Zhu W, Zhu Y, Qin K, Yu Z, Gao R, Yu H, Zhou J, Shu Y.

PLoS One. 2012;7(3):e33383. doi: 10.1371/journal.pone.0033383. Epub 2012 Mar 15.

5.

Innate immune response of human alveolar macrophages during influenza A infection.

Wang J, Nikrad MP, Travanty EA, Zhou B, Phang T, Gao B, Alford T, Ito Y, Nahreini P, Hartshorn K, Wentworth D, Dinarello CA, Mason RJ.

PLoS One. 2012;7(3):e29879. doi: 10.1371/journal.pone.0029879. Epub 2012 Mar 2.

6.

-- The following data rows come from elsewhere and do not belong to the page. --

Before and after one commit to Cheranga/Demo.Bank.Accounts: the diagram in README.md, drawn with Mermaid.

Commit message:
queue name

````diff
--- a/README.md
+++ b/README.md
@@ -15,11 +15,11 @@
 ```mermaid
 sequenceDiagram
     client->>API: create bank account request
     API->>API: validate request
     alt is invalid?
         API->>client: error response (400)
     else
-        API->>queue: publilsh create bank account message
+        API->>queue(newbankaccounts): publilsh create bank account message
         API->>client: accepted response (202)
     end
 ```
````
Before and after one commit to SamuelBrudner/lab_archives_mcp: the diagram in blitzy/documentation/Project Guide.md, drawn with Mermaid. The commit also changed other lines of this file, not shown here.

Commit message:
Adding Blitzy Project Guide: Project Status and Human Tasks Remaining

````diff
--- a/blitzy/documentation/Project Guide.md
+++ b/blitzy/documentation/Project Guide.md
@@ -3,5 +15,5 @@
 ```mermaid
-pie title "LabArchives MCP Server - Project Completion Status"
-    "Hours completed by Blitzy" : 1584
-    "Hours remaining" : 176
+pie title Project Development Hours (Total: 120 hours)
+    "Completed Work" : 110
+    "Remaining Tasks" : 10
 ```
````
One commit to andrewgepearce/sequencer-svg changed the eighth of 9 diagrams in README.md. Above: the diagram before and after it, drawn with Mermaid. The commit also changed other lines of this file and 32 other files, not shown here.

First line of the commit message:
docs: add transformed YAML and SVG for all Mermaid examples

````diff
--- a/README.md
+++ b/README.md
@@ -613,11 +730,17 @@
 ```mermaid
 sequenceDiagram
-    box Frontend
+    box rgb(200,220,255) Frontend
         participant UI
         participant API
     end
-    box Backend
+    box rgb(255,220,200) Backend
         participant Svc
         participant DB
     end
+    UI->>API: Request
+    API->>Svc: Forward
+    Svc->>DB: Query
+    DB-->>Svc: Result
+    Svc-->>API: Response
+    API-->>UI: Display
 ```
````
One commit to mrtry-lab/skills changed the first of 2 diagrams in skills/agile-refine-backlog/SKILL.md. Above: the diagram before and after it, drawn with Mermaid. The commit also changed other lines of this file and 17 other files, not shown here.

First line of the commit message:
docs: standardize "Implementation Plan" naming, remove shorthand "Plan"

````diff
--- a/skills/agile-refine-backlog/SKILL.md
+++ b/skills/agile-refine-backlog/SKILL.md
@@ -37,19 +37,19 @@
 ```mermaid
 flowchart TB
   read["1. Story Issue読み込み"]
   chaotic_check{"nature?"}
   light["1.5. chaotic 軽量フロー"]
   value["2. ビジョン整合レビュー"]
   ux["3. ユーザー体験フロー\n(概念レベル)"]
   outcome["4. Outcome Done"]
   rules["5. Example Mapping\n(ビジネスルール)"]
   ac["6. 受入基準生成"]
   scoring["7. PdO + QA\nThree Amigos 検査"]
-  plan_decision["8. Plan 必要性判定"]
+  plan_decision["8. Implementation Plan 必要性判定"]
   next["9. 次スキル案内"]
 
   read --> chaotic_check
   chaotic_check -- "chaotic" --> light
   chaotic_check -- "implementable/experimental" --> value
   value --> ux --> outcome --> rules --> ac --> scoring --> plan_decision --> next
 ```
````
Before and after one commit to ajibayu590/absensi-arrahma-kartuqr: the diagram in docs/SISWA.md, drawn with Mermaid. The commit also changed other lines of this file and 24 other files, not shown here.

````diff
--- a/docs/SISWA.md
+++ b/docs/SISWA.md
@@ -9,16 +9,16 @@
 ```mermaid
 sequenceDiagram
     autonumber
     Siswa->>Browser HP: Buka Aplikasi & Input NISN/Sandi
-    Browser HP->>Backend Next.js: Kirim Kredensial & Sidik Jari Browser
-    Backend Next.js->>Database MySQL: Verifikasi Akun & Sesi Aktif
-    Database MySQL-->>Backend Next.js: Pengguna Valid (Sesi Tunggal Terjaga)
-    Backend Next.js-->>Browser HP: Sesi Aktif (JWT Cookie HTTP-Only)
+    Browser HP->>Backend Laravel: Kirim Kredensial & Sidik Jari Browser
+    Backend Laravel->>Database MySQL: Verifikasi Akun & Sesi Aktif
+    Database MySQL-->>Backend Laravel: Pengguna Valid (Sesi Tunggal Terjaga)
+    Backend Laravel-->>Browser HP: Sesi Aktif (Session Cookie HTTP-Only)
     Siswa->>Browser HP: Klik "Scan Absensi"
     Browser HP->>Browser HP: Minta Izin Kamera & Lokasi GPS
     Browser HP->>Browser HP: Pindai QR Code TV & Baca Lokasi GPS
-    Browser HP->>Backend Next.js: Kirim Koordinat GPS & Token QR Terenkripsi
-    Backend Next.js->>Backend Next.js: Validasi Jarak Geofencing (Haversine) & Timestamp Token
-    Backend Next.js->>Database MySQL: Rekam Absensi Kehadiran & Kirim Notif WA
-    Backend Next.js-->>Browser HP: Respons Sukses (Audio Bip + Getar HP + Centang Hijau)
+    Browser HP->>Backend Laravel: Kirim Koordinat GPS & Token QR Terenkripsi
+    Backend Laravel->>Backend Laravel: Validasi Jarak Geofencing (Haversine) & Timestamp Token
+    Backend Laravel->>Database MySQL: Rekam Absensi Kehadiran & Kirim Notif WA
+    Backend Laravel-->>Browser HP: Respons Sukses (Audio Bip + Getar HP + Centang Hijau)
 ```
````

Surveillance of feral cats for influenza A virus in north central Florida.

Gordy JT, Jones CA, Rue J, Crawford PC, Levy JK, Stallknecht DE, Tripp RA, Tompkins SM.

Influenza Other Respir Viruses. 2012 Sep;6(5):341-7. doi: 10.1111/j.1750-2659.2011.00325.x. Epub 2011 Dec 30.

7.

Pandemic and seasonal human influenza virus infections in domestic cats: prevalence, association with respiratory disease, and seasonality patterns.

Ali A, Daniels JB, Zhang Y, Rodriguez-Palacios A, Hayes-Ozello K, Mathes L, Lee CW.

J Clin Microbiol. 2011 Dec;49(12):4101-5. doi: 10.1128/JCM.05415-11. Epub 2011 Sep 28.

8.

Experimental pandemic (H1N1) 2009 virus infection of cats.

van den Brand JM, Stittelaar KJ, van Amerongen G, van de Bildt MW, Leijten LM, Kuiken T, Osterhaus AD.

Emerg Infect Dis. 2010 Nov;16(11):1745-7. doi: 10.3201/eid1611.100845.

9.

Highly pathogenic avian influenza virus H7N7 isolated from a fatal human case causes respiratory disease in cats but does not spread systemically.

van Riel D, Rimmelzwaan GF, van Amerongen G, Osterhaus AD, Kuiken T.

Am J Pathol. 2010 Nov;177(5):2185-90. doi: 10.2353/ajpath.2010.100401. Epub 2010 Sep 16.

Supplemental Content

Support Center